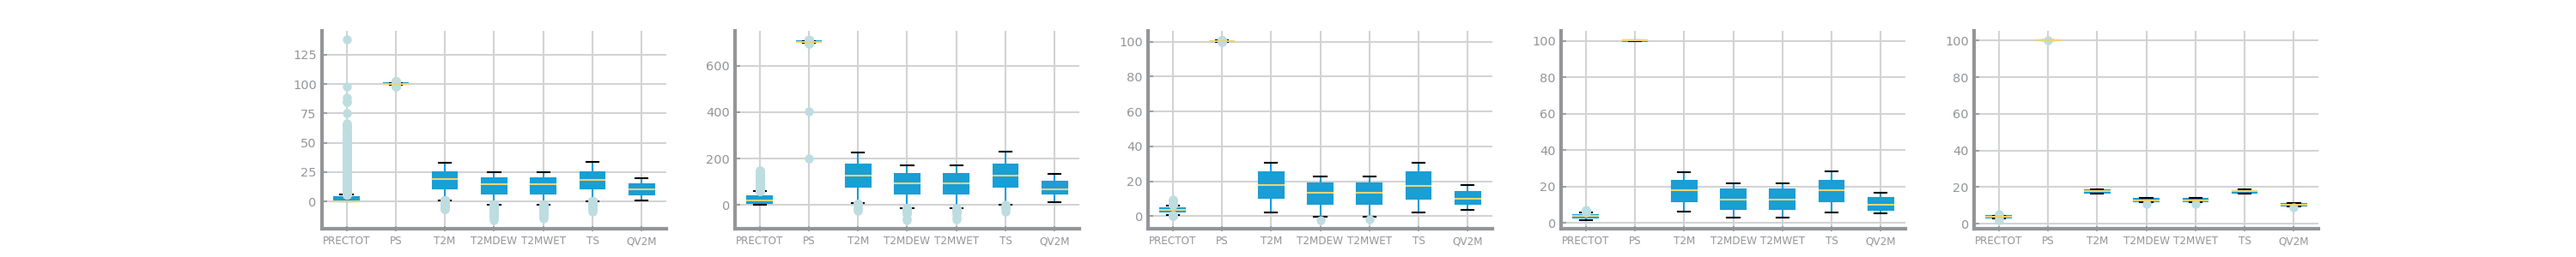
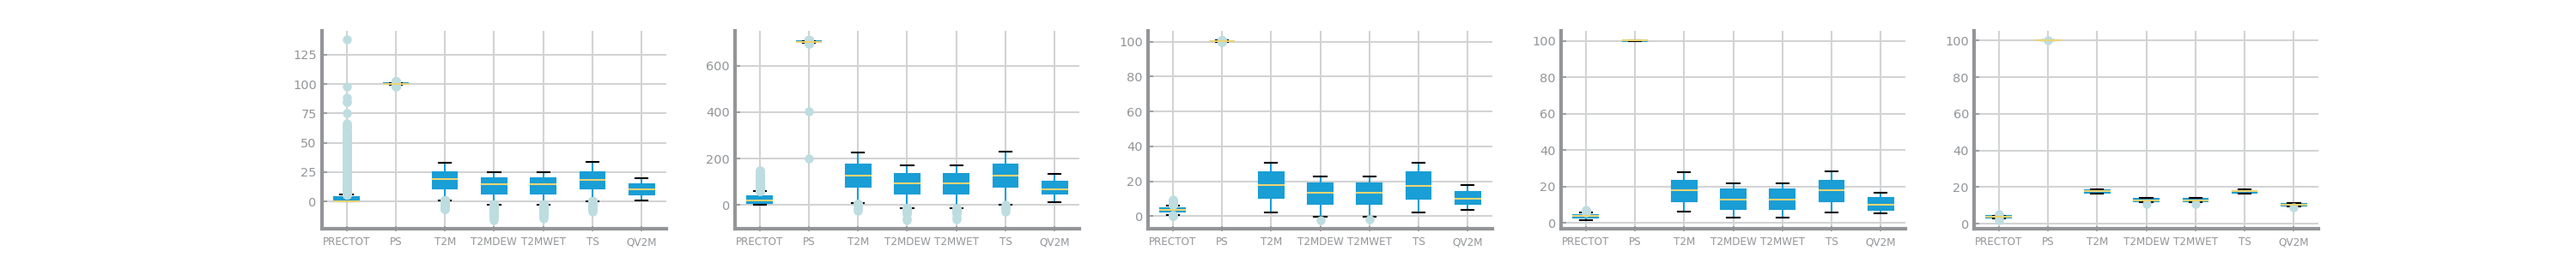
p

diff --git a/droughtDataset/lab6/transformation_aggregation.py b/droughtDataset/lab6/transformation_aggregation.py
@@ -20,15 +20,17 @@ import matplotlib.pyplot as plt
 import ds_charts as ds
 from sklearn.model_selection import train_test_split
 
-data = read_csv('../Data/TimeSeries/drought.forecasting_dataset.csv', index_col='date', sep=',', decimal='.', parse_dates=True, dayfirst=True)
-index_multi = 'date'
-target_multi = 'QV2M'
-target = 'QV2M'
-file_tag="dtimeseries"
-data_multi = read_csv('../Data/TimeSeries/drought.forecasting_dataset.csv', index_col=index_multi, parse_dates=True, dayfirst=True)
-index_col = 'date'
+#### READ DATA
 
-#### aggregation
+index_col = 'date'
+index_multi = 'date'
+target = 'QV2M'
+target_multi = 'QV2M'
+file_tag="dtimeseries"
+data = read_csv('../Data/TimeSeries/drought.forecasting_dataset.csv', index_col='date', sep=',', decimal='.', parse_dates=True, dayfirst=True)
+data_multi = read_csv('../Data/TimeSeries/drought.forecasting_dataset.csv', index_col=index_multi, parse_dates=True, dayfirst=True)
+
+#### AGGREGATION
 
 def aggregate_by(data: Series, index_var: str, period: str):
     index = data.index.to_period(period)
@@ -37,7 +39,7 @@ def aggregate_by(data: Series, index_var: str, period: str):
     agg_df.set_index(index_var, drop=True, inplace=True)
     return agg_df
 
-## multivaried series
+## MULTIVARIED SERIES
 
 granularity = ('D', 'W', 'M', 'Q', 'Y')
 for j in range(len(granularity)):
@@ -52,8 +54,8 @@ for j in range(len(granularity)):
 #### FAZER OS TRAINING SETS
 
 trnX, tstX, trnY, tstY = split_temporal_data(data_multi, target_multi, trn_pct=0.70)
-data = data_multi('QV2M', axis = 1) # see
-data = data_multi.iloc[9:,:] # see
+#data = data_multi('QV2M', axis = 1) # see
+#data = data_multi.iloc[9:,:] # see
 train, test = split_dataframe(data, trn_pct=0.70)
 
 train.to_csv(f'../Data/TimeSeries/TrainTest/{file_tag}_train.csv', index=False)

diff --git a/droughtDataset/lab6/data_distribution.py b/droughtDataset/lab6/data_distribution.py
@@ -34,7 +34,7 @@ year_df.set_index('timestamp', drop=True, inplace=True)
 
 ##### 5-number summary
 ## day data
-_, axs = subplots(1, 5, figsize=(11*HEIGHT, HEIGHT/2))
+_, axs = subplots(1, 5, figsize=(4*HEIGHT, HEIGHT/2))
 axs[0].grid(False)
 axs[0].set_axis_off()
 axs[0].set_title('DAILY', fontweight="bold")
=-=-=
- **Your assignment**
Please give the number of lines above that contain the string "dayfirst", and nothing more.

- **Solution**
4